The group caught a total of 15 bats, a flying squirrel and a bronze frog! Species captured included Seminole bat (8), eastern red bat (2), an unknown Lasiurus species (escaped), evening bat (3), and eastern pipistrelle (tricolored bat; 1). The group followed the national protocol for handling bats to avoid spreading white-nose syndrome.
The MBWG held it’s 8th Annual Mist Net Event on July 11-13, 2011 at Carver Point on Grenada Lake (Grenada County). The event featured a bat identification workshop presented by Alsion McCartney. A total of 37 people participated in the event, sampling eight sites. Thirty five bats representing three species were captured during the two nights of netting. Captures included eastern red bat (20), evening bat (8), and tri-colored bat (7). Additionally, 23 people participated in bridge survyes, covering 10 routes. Ninety bridges were surveyed for bats, with no sightings reported.
The MBWG held it’s 7th Annual Mist Net Event at Sardis Lake from August 9-11, 2010. Thirty-six participants netted a total of six sites within the area managed by the US Army Corps of Engineers around Sardis Lake. A total of ten bats were captured, representing three species. Day field trips included a trip to view a Rafinesque’s big-eared bat roost as well as a tour of the Enid Lake Visitor Center and Fish Hatchery.
The MBWG traveled to the Gulf Coast for their 6th Annual Mist Net Event. Sites were located within the Pascagoula River Basin in Harrison and George counties and the meeting was hosted out of the Gulf Coast Research Lab in Ocean Springs. Two nights of netting were completed from July 29-31, 2009 and activities included a boat tour of the Pascagoula River.
The MBWG’s 5th Annual Mist Net Event was held at the Homochitto National Forest in Adams County on July 28-30, 2008. Twenty six member attended the two nights of mist netting. Captures included 24 individuals representing five species, including eastern red bat (8), evening bat (8), Seminole bat (6), southeastern myotis (1), and big brown bat (1). Six sites were netted within the National Forest at Sandy Creek Wildlife Management Area.

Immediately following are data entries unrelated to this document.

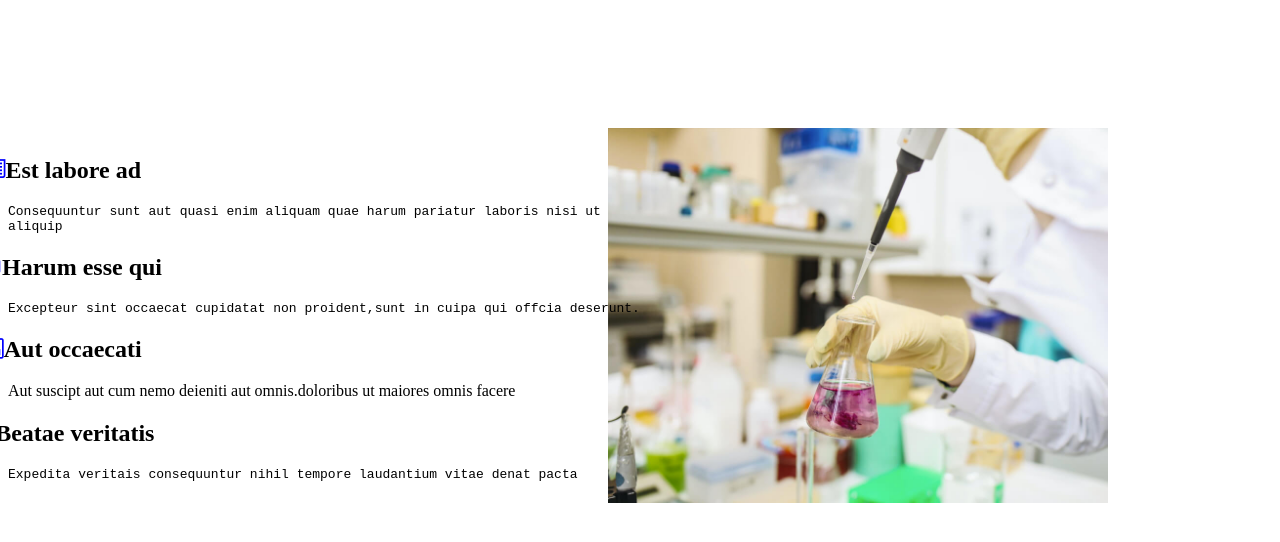
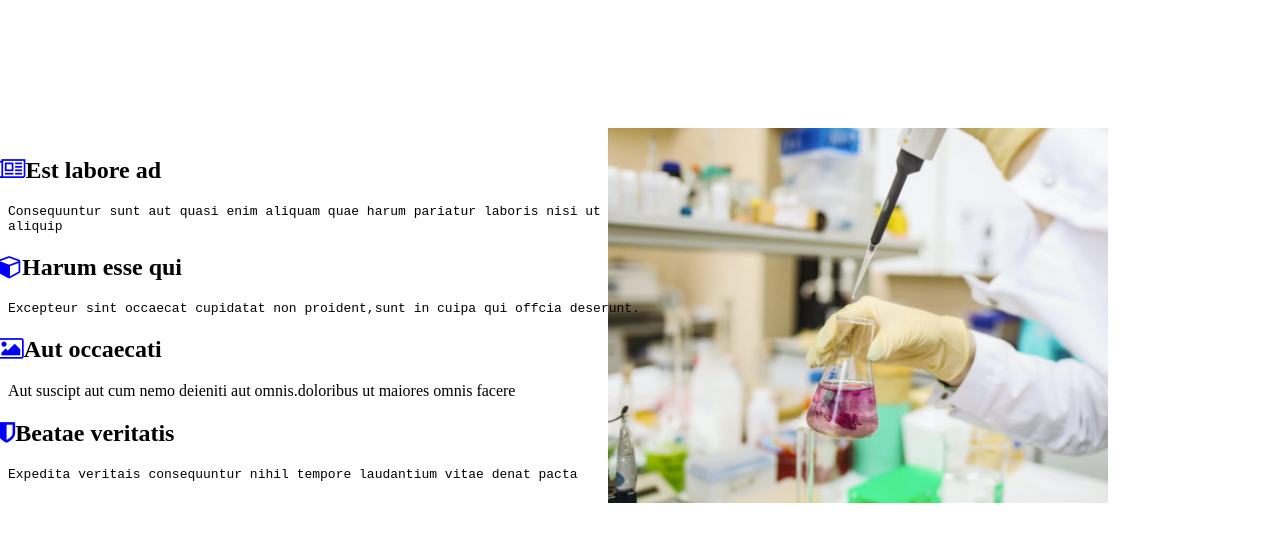
Before and after one commit to abinesh270103/task10, a plain HTML site: page index.html in a window 1280 px wide. Drawn offline with Linux system fonts and the light colour scheme.

Commit message:
Update index.html

```diff
--- a/index.html
+++ b/index.html
@@ -13,8 +13,7 @@ margin-top:-370px;
 }
 i{
 color:blue;
-margin-left:-30px;
-margin-bottom:-30px;
+margin-left:-10px;
 }
 
 
```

A day field trip to St. Catherine’s Creek National Wildlife Refuge was led by Alison McCartney. Refuge manager Bob Strader gave the group an overview of the refuge and Alison presented on her masters thesis work which was conducted on the refuge from 2002-2004. Participants viewed four bat houses, one of which contained 70 Rafinesque’s big-eared bats and is the largest known colony for this species in Mississippi. Other species observed using the roosts included two big brown bats and a single southeastern myotis. Next, participants traveled to Laurel Plantation (privately owned) to view a cister known to house as many as 5,400 southeastern myotis.